One Horse or a Hundred-You are a Farmer (WO1018)
Do you consider yourself a farmer? According to Michigan’s Right-to-Farm Act, if you have one horse or a hundred horses, you are a farmer.
Do you consider yourself a farmer? According to Michigan’s Right-to-Farm Act, if you have one horse or a hundred horses, you are a farmer. As a result, if you comply with manure management practices as outlined by the Michigan Department of Agriculture (MDA), the Right-to-Farm Act will protect you from nuisance lawsuits. This means that if your neighbor is offended by living next to horses and sues but you are following Michigan’s manure management practices, it is unlikely that your case will make it to court, and even more unlikely that you will lose.
Many horse owners either don’t know this or don’t understand what it means, as the number of Right-to-Farm complaints MDA receives is increasing. The Michigan State University (MSU) Equine Area of Expertise Team and the MDA have worked together to develop a series of articles focusing on horse manure issues. They will cover water quality, zoning and management practices to help Michigan horse owners make the best decisions on manure management for their farms.
Traditionally, complaints lodged with the MDA have been against dairy, swine, beef and horse farms, in that order. Dairy farms have always had the highest percentage of complaints. In recent years, horse farm complaints rose from 8 to 16 percent, moving horse farm complaints from fourth in 2001 to second behind dairy in 2002. This is definitely not good news for the Michigan horse industry.
Complaints against horse facilities range from concern about surface water and groundwater contamination, to air quality issues such as odors and flies.
Impact on Horse Ownership
It is very important that horse owners develop and implement plans for handling and disposing of manure. To avoid or ignore the issue may be a long-term recipe for disaster to the Michigan horse industry.
Complaints about horse manure could ultimately result in increased regulation of horse ownership at the township level. If enough complaints about equine properties are received, a township may rezone, which affects people’s ability to keep horses. This will have the greatest impact on new and expanding horse operations. Existing farms will maintain their current protection under the Right-to-Farm Act. Regardless of township ordinances, it is best for the industry that all horse owners strive to be good neighbors. Increased urban sprawl has resulted in more and more people living closer together. Boarding facilities generally cater to recreational riders and owners and are located near highly populated areas. These factors can result in increased complaints about odor, flies and/or the visual effect of manure piles.
Horse manure can be a beneficial land resource, but if it’s poorly managed, it can have a negative impact on the environment. The phosphorus in manure is the primary concern. Soil needs phosphorus to be productive, but an overabundance can be detrimental to surface water quality if it runs off into surrounding ditches, streams and lakes.
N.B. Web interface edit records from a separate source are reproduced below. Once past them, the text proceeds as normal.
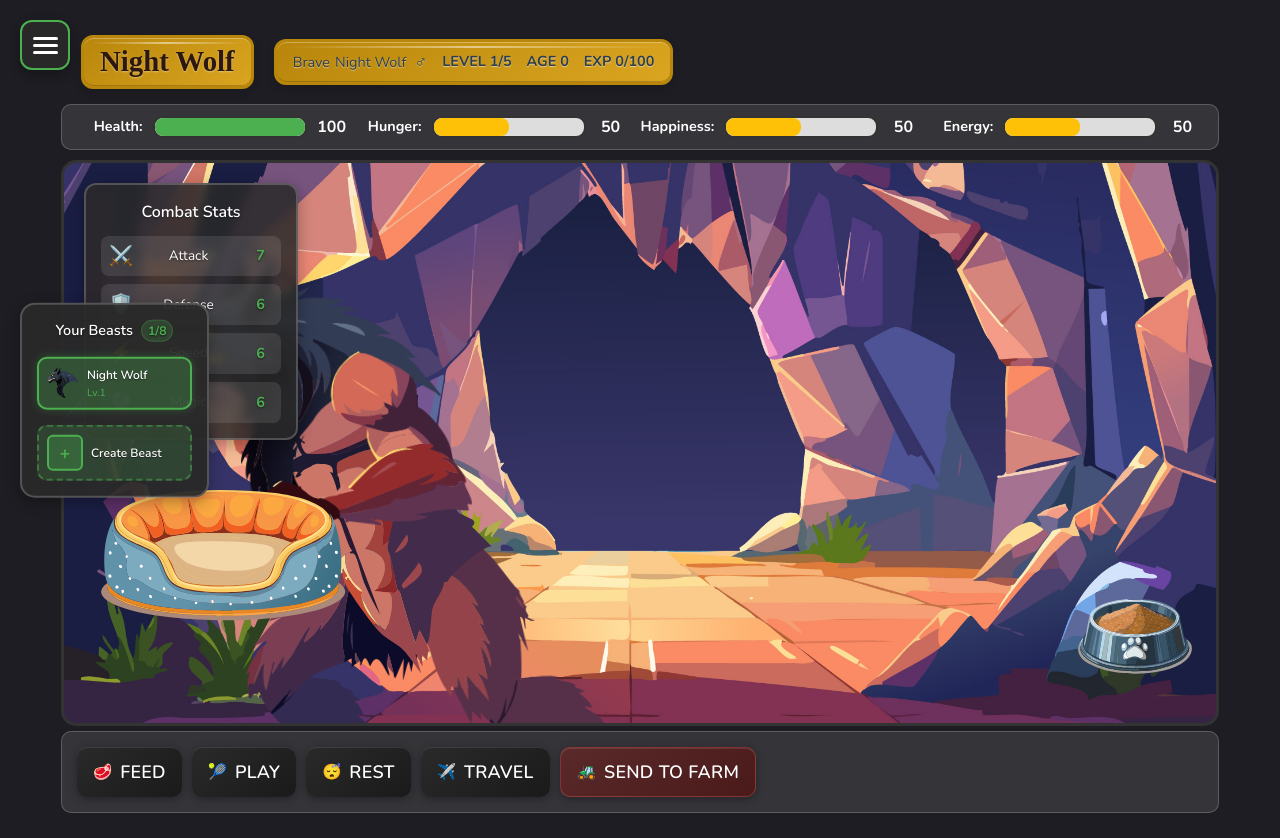
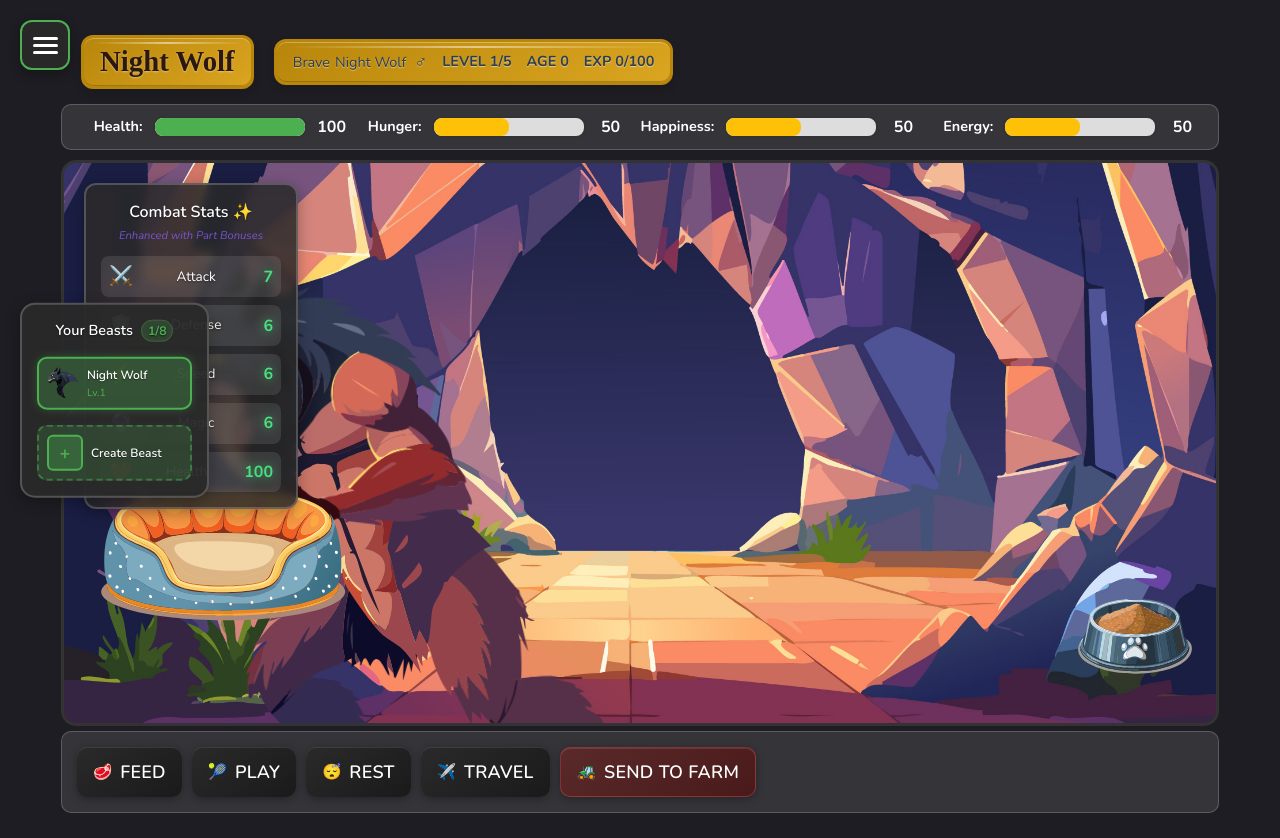
Before and after one commit to nicolegdesign/beastenstein, a React (Vite) app: page / in a window 1280 px wide. Built offline with nearby package versions, Linux system fonts and the light colour scheme; a web font is replaced by a local one.

Commit message:
Update beast den with stats.

```diff
--- a/src/App.tsx
+++ b/src/App.tsx
@@ -18,6 +18,7 @@ import { useBeastMovement } from './hooks/useBeastMovement';
 import { usePooManager } from './hooks/usePooManager';
 import { DEFAULT_ITEMS } from './types/inventory';
 import { DEFAULT_OPTIONS } from './types/options';
+import type { BeastCombatStats } from './types/game';
 import { getRandomPersonality, getDefaultPersonality } from './data/personalities';
 import type { IndividualBeastData } from './types/game';
 import type { InventoryItem } from './types/inventory';
@@ -1095,6 +1096,77 @@ function App() {
     setShowDebug(false);
   }, [resetToBaseStats, setToast, setShowDebug]);
 
+  // Calculate enhanced combat stats including stat bonuses from beast parts
+  const getEnhancedCombatStats = (beastId: string): BeastCombatStats => {
+    const baseStats = {
+      attack: currentBeastData?.attack || 0,
+      defense: currentBeastData?.defense || 0,
+      speed: currentBeastData?.speed || 0,
+      magic: currentBeastData?.magic || 0
+    };
+
+    try {
+      const customBeastData = localStorage.getItem(`customBeast_${beastId}`);
+      if (customBeastData) {
+        const customBeast = JSON.parse(customBeastData);
+
+        // Calculate stat bonuses from all parts
+        let attackBonus = 0;
+        let defenseBonus = 0;
+        let speedBonus = 0;
+        let magicBonus = 0;
+
+        // Add bonuses from each part
+        [customBeast.head, customBeast.torso, customBeast.armLeft, customBeast.armRight, customBeast.legLeft, customBeast.legRight].forEach(part => {
+          if (part?.statBonus) {
+            attackBonus += part.statBonus.attack || 0;
+            defenseBonus += part.statBonus.defense || 0;
+            speedBonus += part.statBonus.speed || 0;
+            magicBonus += part.statBonus.magic || 0;
+          }
+        });
+
+        return {
+          attack: baseStats.attack + attackBonus,
+          defense: baseStats.defense + defenseBonus,
+          speed: baseStats.speed + speedBonus,
+          magic: baseStats.magic + magicBonus
+        };
+      }
+    } catch (error) {
+      console.error('Failed to load custom beast data for enhanced stats:', error);
+    }
+
+    return baseStats;
+  };
+
+  // Calculate enhanced health including health bonuses from beast parts
+  const getEnhancedHealth = (beastId: string): number => {
+    const baseHealth = currentBeastData?.health || 100;
+
+    try {
+      const customBeastData = localStorage.getItem(`customBeast_${beastId}`);
+      if (customBeastData) {
+        const customBeast = JSON.parse(customBeastData);
+
+        let healthBonus = 0;
+
+        // Add health bonuses from all parts
+        [customBeast.head, customBeast.torso, customBeast.armLeft, customBeast.armRight, customBeast.legLeft, customBeast.legRight].forEach(part => {
+          if (part?.statBonus) {
+            healthBonus += part.statBonus.health || 0;
+          }
+        });
+
+        return baseHealth + healthBonus;
+      }
+    } catch (error) {
+      console.error('Failed to load custom beast data for enhanced health:', error);
+    }
+
+    return baseHealth;
+  };
+
   return (
     <InventoryProvider>
       <div className="App">
@@ -1211,11 +1283,8 @@ function App() {
         <Adventure
           currentBeastId={currentBeastId}
           playerStats={{
-            attack: currentBeastData.attack,
-            defense: currentBeastData.defense,
-            speed: currentBeastData.speed,
-            magic: currentBeastData.magic,
-            health: currentBeastData.health
+            ...getEnhancedCombatStats(currentBeastId),
+            health: getEnhancedHealth(currentBeastId)
           }}
           onClose={() => setInAdventure(false)}
           onUpdateExperience={updateBeastExperience}
@@ -1230,12 +1299,8 @@ function App() {
             beastPosition={position}
             beastId={currentBeastId}
             hunger={stats.hunger}
-            combatStats={{
-              attack: currentBeastData?.attack || 0,
-              defense: currentBeastData?.defense || 0,
-              speed: currentBeastData?.speed || 0,
-              magic: currentBeastData?.magic || 0
-            }}
+            combatStats={getEnhancedCombatStats(currentBeastId)}
+            enhancedHealth={getEnhancedHealth(currentBeastId)}
             poos={poos}
             onFeedFromBowl={handleFeed}
             onRestFromBed={startRest}
--- a/src/components/BeastDen/BeastDen.css
+++ b/src/components/BeastDen/BeastDen.css
@@ -150,6 +150,17 @@
   text-shadow: 0 1px 2px rgba(0, 0, 0, 0.5);
 }
 
+.stats-subtitle {
+  color: #8b5cf6;
+  font-family: 'Nunito', sans-serif;
+  font-size: 0.7em;
+  font-weight: 400;
+  margin: -8px 0 12px 0;
+  text-align: center;
+  opacity: 0.8;
+  font-style: italic;
+}
+
 .stats-grid {
   display: flex;
   flex-direction: column;
@@ -186,13 +197,24 @@
 }
 
 .stat-value {
-  color: #4CAF50;
-  font-family: 'Nunito', sans-serif;
-  font-size: 0.9em;
-  font-weight: 700;
-  min-width: 25px;
-  text-align: center;
-  text-shadow: 0 1px 2px rgba(0, 0, 0, 0.5);
+  color: #4ade80;
+  font-weight: bold;
+  text-shadow: 0 0 8px rgba(74, 222, 128, 0.6);
+  animation: stat-glow 2s ease-in-out infinite alternate;
+}
+
+@keyframes stat-glow {
+  from {
+    text-shadow: 0 0 8px rgba(74, 222, 128, 0.6);
+  }
+  to {
+    text-shadow: 0 0 12px rgba(74, 222, 128, 0.8);
+  }
+}
+
+.stat-item:hover .stat-value {
+  color: #22c55e;
+  text-shadow: 0 0 15px rgba(34, 197, 94, 0.9);
 }
 
 /* Responsive adjustments */
--- a/src/components/BeastDen/BeastDen.tsx
+++ b/src/components/BeastDen/BeastDen.tsx
@@ -19,6 +19,7 @@ interface BeastDenProps {
   beastId: string;
   hunger: number;
   combatStats: BeastCombatStats;
+  enhancedHealth: number;
   poos: PooItem[];
   onFeedFromBowl: () => void;
   onRestFromBed: () => void;
@@ -43,6 +44,7 @@ export const BeastDen = forwardRef<HTMLDivElement, BeastDenProps>(({
   beastId,
   hunger,
   combatStats,
+  enhancedHealth,
   poos,
   onFeedFromBowl,
   onRestFromBed,
@@ -74,7 +76,8 @@ export const BeastDen = forwardRef<HTMLDivElement, BeastDenProps>(({
       {/* Combat Stats Table */}
       <div className="combat-stats-container">
         <div className="combat-stats-table">
-          <h4 className="stats-title">Combat Stats</h4>
+          <h4 className="stats-title">Combat Stats ✨</h4>
+          <div className="stats-subtitle">Enhanced with Part Bonuses</div>
           <div className="stats-grid">
             <div className="stat-item">
               <span className="stat-icon">⚔️</span>
@@ -95,6 +98,11 @@ export const BeastDen = forwardRef<HTMLDivElement, BeastDenProps>(({
               <span className="stat-icon">🔮</span>
               <span className="stat-label">Magic</span>
               <span className="stat-value">{combatStats.magic}</span>
+            </div>
+            <div className="stat-item">
+              <span className="stat-icon">❤️</span>
+              <span className="stat-label">Health</span>
+              <span className="stat-value">{enhancedHealth}</span>
             </div>
           </div>
         </div>
```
Wood shavings in horse manure present another concern. Horse manure alone can provide a rich organic source of nitrogen to the soil, but wood shavings spread on a field can actually remove nitrogen from the soil. As a pasture or crop field becomes low in nitrogen, plant growth, quality and yield decrease while weed production increases.
Finally, air quality can be affected by the anaerobic breakdown of manure and ammonia from urine. Most horse owners don’t consider horse manure odors offensive, but Murphy’s Law ensures a strong wind blowing from your manure pile to your neighbor’s backyard barbecue.
Equine health issues are inherent in the problem of manure management. Horses shed parasite ova (eggs) in their manure. Spreading raw manure on grazing land allows parasites to find their way back into different equine hosts and continue their life cycle.
A second health consideration comes from diseases spread via manure. Organisms that affect the horse’s gastrointestinal tract (such as equine-specific Salmonella) can be passed in the feces. Other diseases that can contaminate the soil (such as Rhodococcus sp. and strangles or Strep equi) can be spread in a similar fashion.
Manure management is not simply a concern for livestock operations or large horse farms. Michigan’s Right-to-Farm Act offers horse owners with guidelines for managing manure and protection if these guidelines are followed. Good manure management is a horse health issue, a water protection issue and a neighborhood harmony issue. Look for future articles on how you can better manage manure, improve your horse’s health and be a good neighbor in the One Horse or a Hundred bulletin series.For more information on the Right-to-Farm Act, call 1-877-632-1783 or log onto http://www.michigan.gov/mda